_Problem_:
Restate every record exactly as it is written, while omitting the pictures it holds.

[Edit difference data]
━━━━━━━━
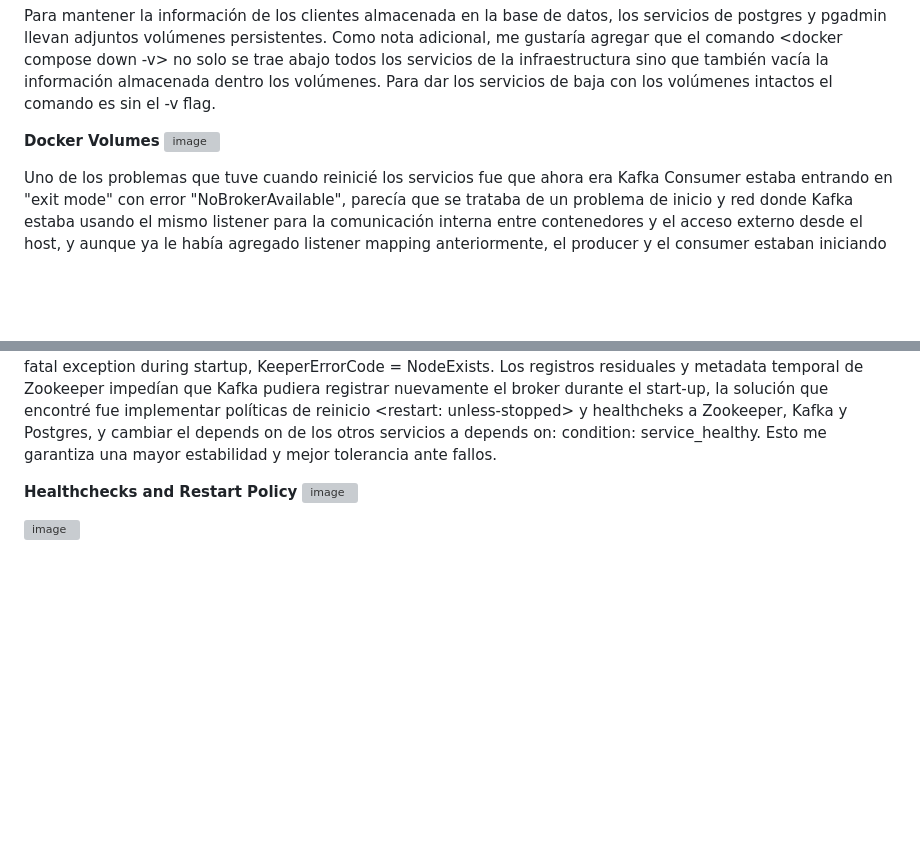
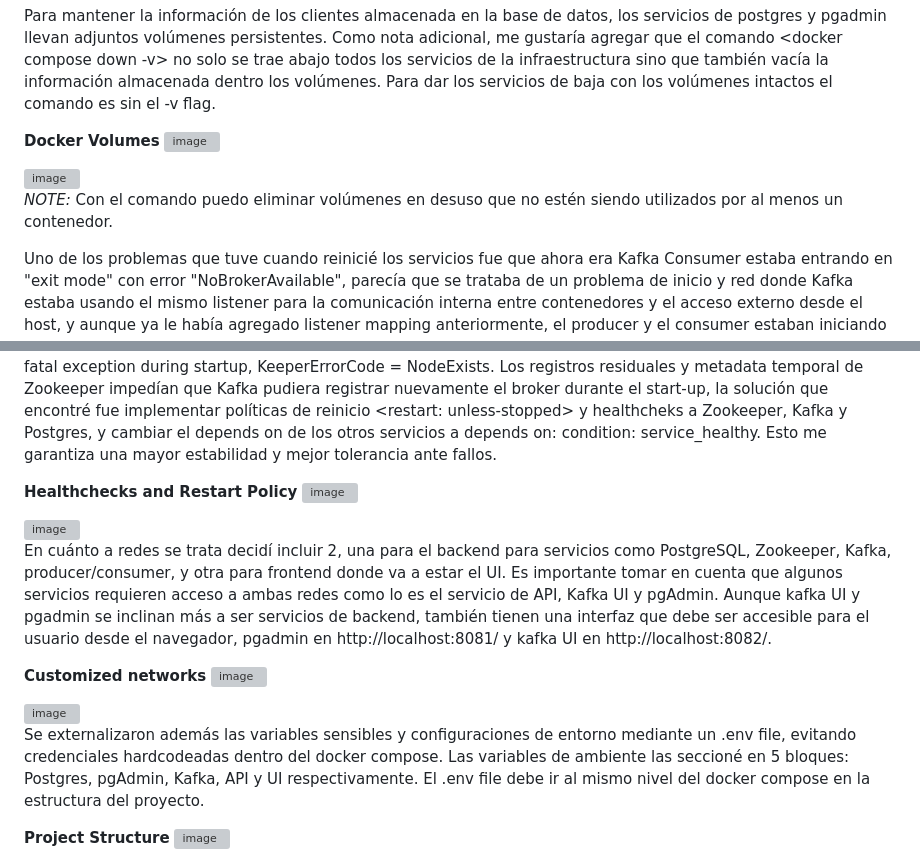
Before and after one commit to yitzamm/Docker-Kafka-PostgreSQL, a Markdown page: README.md, 2 parts joined by grey strips. Rendered like a GitHub page; blank space fills up the shorter version; grey boxes are pictures that could not be loaded.

```diff
--- a/README.md
+++ b/README.md
@@ -89,6 +89,10 @@ Para mantener la información de los clientes almacenada en la base de datos, lo
 **Docker Volumes**
 <img width="313" height="59" alt="image" src="https://github.com/user-attachments/assets/cbae4c5d-a1bf-4c01-a468-a4814d333200" />
 
+<img width="892" height="225" alt="image" src="https://github.com/user-attachments/assets/4d693546-9070-444c-8254-0b568b651c71" />
+
+*NOTE:* Con el comando <docker volume prune> puedo eliminar volúmenes en desuso que no estén siendo utilizados por al menos un contenedor.
+
 Uno de los problemas que tuve cuando reinicié los servicios fue que ahora era Kafka Consumer estaba entrando en "exit mode" con error "NoBrokerAvailable", parecía que se trataba de un problema de inicio y red donde Kafka estaba usando el mismo listener para la comunicación interna entre contenedores y el acceso externo desde el host, y aunque ya le había agregado listener mapping anteriormente, el producer y el consumer estaban iniciando antes de que el broker estuviera disponible. Hasta este momento mi Kafka listener era 9092, para corregirlo, agregué un segundo listener 29092 para el tráfico interno de Docker y dejé 9092 para el acceso externo. Para puertos secundarios lo convencional es usar 29092, 19092, 39092... Esto además de minimizar confusiones en el tráfico hace que los contenedores se comuniquen de forma segura dentro de la red de Docker y mantiene los accesos por separado. Luego de reconfigurar el listener mapping, también cambié el bootstrap server de mi producer y mi consumer de <bootstrap_servers="kafka:9092"> a <bootstrap_servers="kafka:29092">.
 
 **Kafka Listener Mapping**
@@ -101,3 +110,15 @@ El otro inconveniente fue propiamente el arranque de Kafka tras reinicios abrupt
 <img width="539" height="134" alt="image" src="https://github.com/user-attachments/assets/cfb1b776-fc93-407b-8836-66ae4b0463ff" />
 
 <img width="1452" height="206" alt="image" src="https://github.com/user-attachments/assets/a8ad861e-8ca6-4aa4-aa81-78733da9e368" />
+
+En cuánto a redes se trata decidí incluir 2, una para el backend para servicios como PostgreSQL, Zookeeper, Kafka, producer/consumer, y otra para frontend donde va a estar el UI. Es importante tomar en cuenta que algunos servicios requieren acceso a ambas redes como lo es el servicio de API, Kafka UI y pgAdmin. Aunque kafka UI y pgadmin se inclinan más a ser servicios de backend, también tienen una interfaz que debe ser accesible para el usuario desde el navegador, pgadmin en http://localhost:8081/ y kafka UI en http://localhost:8082/.
+
+**Customized networks**
+<img width="291" height="106" alt="image" src="https://github.com/user-attachments/assets/9b19c226-4d26-4bc9-b429-5a21578e9a02" />
+
+<img width="923" height="200" alt="image" src="https://github.com/user-attachments/assets/7fcdff88-407f-4a65-b1a9-e5d9ea9964ea" />
+
+Se externalizaron además las variables sensibles y configuraciones de entorno mediante un .env file, evitando credenciales hardcodeadas dentro del docker compose. Las variables de ambiente las seccioné en  5 bloques: Postgres, pgAdmin, Kafka, API y UI respectivamente. El .env file debe ir al mismo nivel del docker compose en la estructura del proyecto.
+
+**Project Structure**
+<img width="297" height="171" alt="image" src="https://github.com/user-attachments/assets/ff8c90a5-fc82-49e6-af2a-3fb5568c0231" />
```
Also changed, not shown: other parts of README.md (+5 -0 lines).
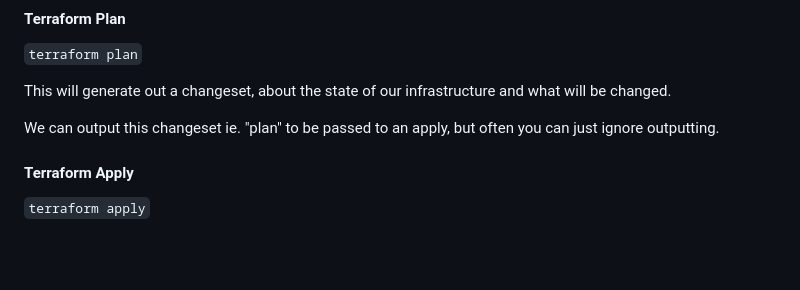
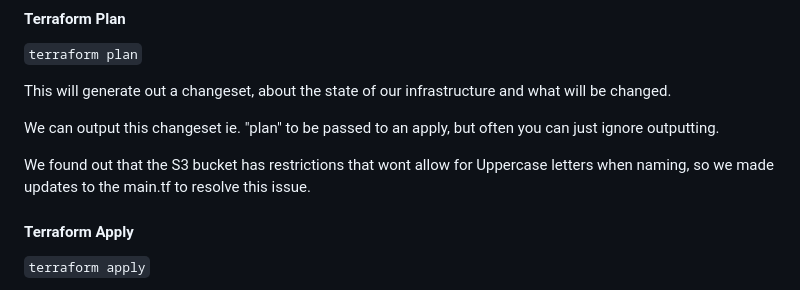
Before and after one commit to tembo84/terraform-beginner-bootcamp-2023, a Markdown page: README.md, the part around the change. GitHub-like rendering; blank space fills up the shorter version.

Commit message:
update to documentation, regarding S3 restrictions

```diff
--- a/README.md
+++ b/README.md
@@ -204,6 +204,8 @@ This will generate out a changeset, about the state of our infrastructure and wh
 
 We can output this changeset ie. "plan" to be passed to an apply, but often you can just ignore outputting.
 
+We found out that the S3 bucket has restrictions that wont allow for Uppercase letters when naming, so we made updates to the main.tf to resolve this issue.
+
 #### Terraform Apply
 
 `terraform apply`
```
━━━━━━━━
_Result of this task_:
Before and after one commit to yitzamm/Docker-Kafka-PostgreSQL, a Markdown page: README.md, 2 parts joined by grey strips. Rendered like a GitHub page; blank space fills up the shorter version; grey boxes are pictures that could not be loaded.

```diff
--- a/README.md
+++ b/README.md
@@ -89,6 +89,10 @@ Para mantener la información de los clientes almacenada en la base de datos, lo
 **Docker Volumes**
 <img width="313" height="59" alt="image" src="https://github.com/user-attachments/assets/cbae4c5d-a1bf-4c01-a468-a4814d333200" />
 
+<img width="892" height="225" alt="image" src="https://github.com/user-attachments/assets/4d693546-9070-444c-8254-0b568b651c71" />
+
+*NOTE:* Con el comando <docker volume prune> puedo eliminar volúmenes en desuso que no estén siendo utilizados por al menos un contenedor.
+
 Uno de los problemas que tuve cuando reinicié los servicios fue que ahora era Kafka Consumer estaba entrando en "exit mode" con error "NoBrokerAvailable", parecía que se trataba de un problema de inicio y red donde Kafka estaba usando el mismo listener para la comunicación interna entre contenedores y el acceso externo desde el host, y aunque ya le había agregado listener mapping anteriormente, el producer y el consumer estaban iniciando antes de que el broker estuviera disponible. Hasta este momento mi Kafka listener era 9092, para corregirlo, agregué un segundo listener 29092 para el tráfico interno de Docker y dejé 9092 para el acceso externo. Para puertos secundarios lo convencional es usar 29092, 19092, 39092... Esto además de minimizar confusiones en el tráfico hace que los contenedores se comuniquen de forma segura dentro de la red de Docker y mantiene los accesos por separado. Luego de reconfigurar el listener mapping, también cambié el bootstrap server de mi producer y mi consumer de <bootstrap_servers="kafka:9092"> a <bootstrap_servers="kafka:29092">.
 
 **Kafka Listener Mapping**
@@ -101,3 +110,15 @@ El otro inconveniente fue propiamente el arranque de Kafka tras reinicios abrupt
 <img width="539" height="134" alt="image" src="https://github.com/user-attachments/assets/cfb1b776-fc93-407b-8836-66ae4b0463ff" />
 
 <img width="1452" height="206" alt="image" src="https://github.com/user-attachments/assets/a8ad861e-8ca6-4aa4-aa81-78733da9e368" />
+
+En cuánto a redes se trata decidí incluir 2, una para el backend para servicios como PostgreSQL, Zookeeper, Kafka, producer/consumer, y otra para frontend donde va a estar el UI. Es importante tomar en cuenta que algunos servicios requieren acceso a ambas redes como lo es el servicio de API, Kafka UI y pgAdmin. Aunque kafka UI y pgadmin se inclinan más a ser servicios de backend, también tienen una interfaz que debe ser accesible para el usuario desde el navegador, pgadmin en http://localhost:8081/ y kafka UI en http://localhost:8082/.
+
+**Customized networks**
+<img width="291" height="106" alt="image" src="https://github.com/user-attachments/assets/9b19c226-4d26-4bc9-b429-5a21578e9a02" />
+
+<img width="923" height="200" alt="image" src="https://github.com/user-attachments/assets/7fcdff88-407f-4a65-b1a9-e5d9ea9964ea" />
+
+Se externalizaron además las variables sensibles y configuraciones de entorno mediante un .env file, evitando credenciales hardcodeadas dentro del docker compose. Las variables de ambiente las seccioné en  5 bloques: Postgres, pgAdmin, Kafka, API y UI respectivamente. El .env file debe ir al mismo nivel del docker compose en la estructura del proyecto.
+
+**Project Structure**
+<img width="297" height="171" alt="image" src="https://github.com/user-attachments/assets/ff8c90a5-fc82-49e6-af2a-3fb5568c0231" />
```
Also changed, not shown: other parts of README.md (+5 -0 lines).
Before and after one commit to tembo84/terraform-beginner-bootcamp-2023, a Markdown page: README.md, the part around the change. GitHub-like rendering; blank space fills up the shorter version.

Commit message:
update to documentation, regarding S3 restrictions

```diff
--- a/README.md
+++ b/README.md
@@ -204,6 +204,8 @@ This will generate out a changeset, about the state of our infrastructure and wh
 
 We can output this changeset ie. "plan" to be passed to an apply, but often you can just ignore outputting.
 
+We found out that the S3 bucket has restrictions that wont allow for Uppercase letters when naming, so we made updates to the main.tf to resolve this issue.
+
 #### Terraform Apply
 
 `terraform apply`
```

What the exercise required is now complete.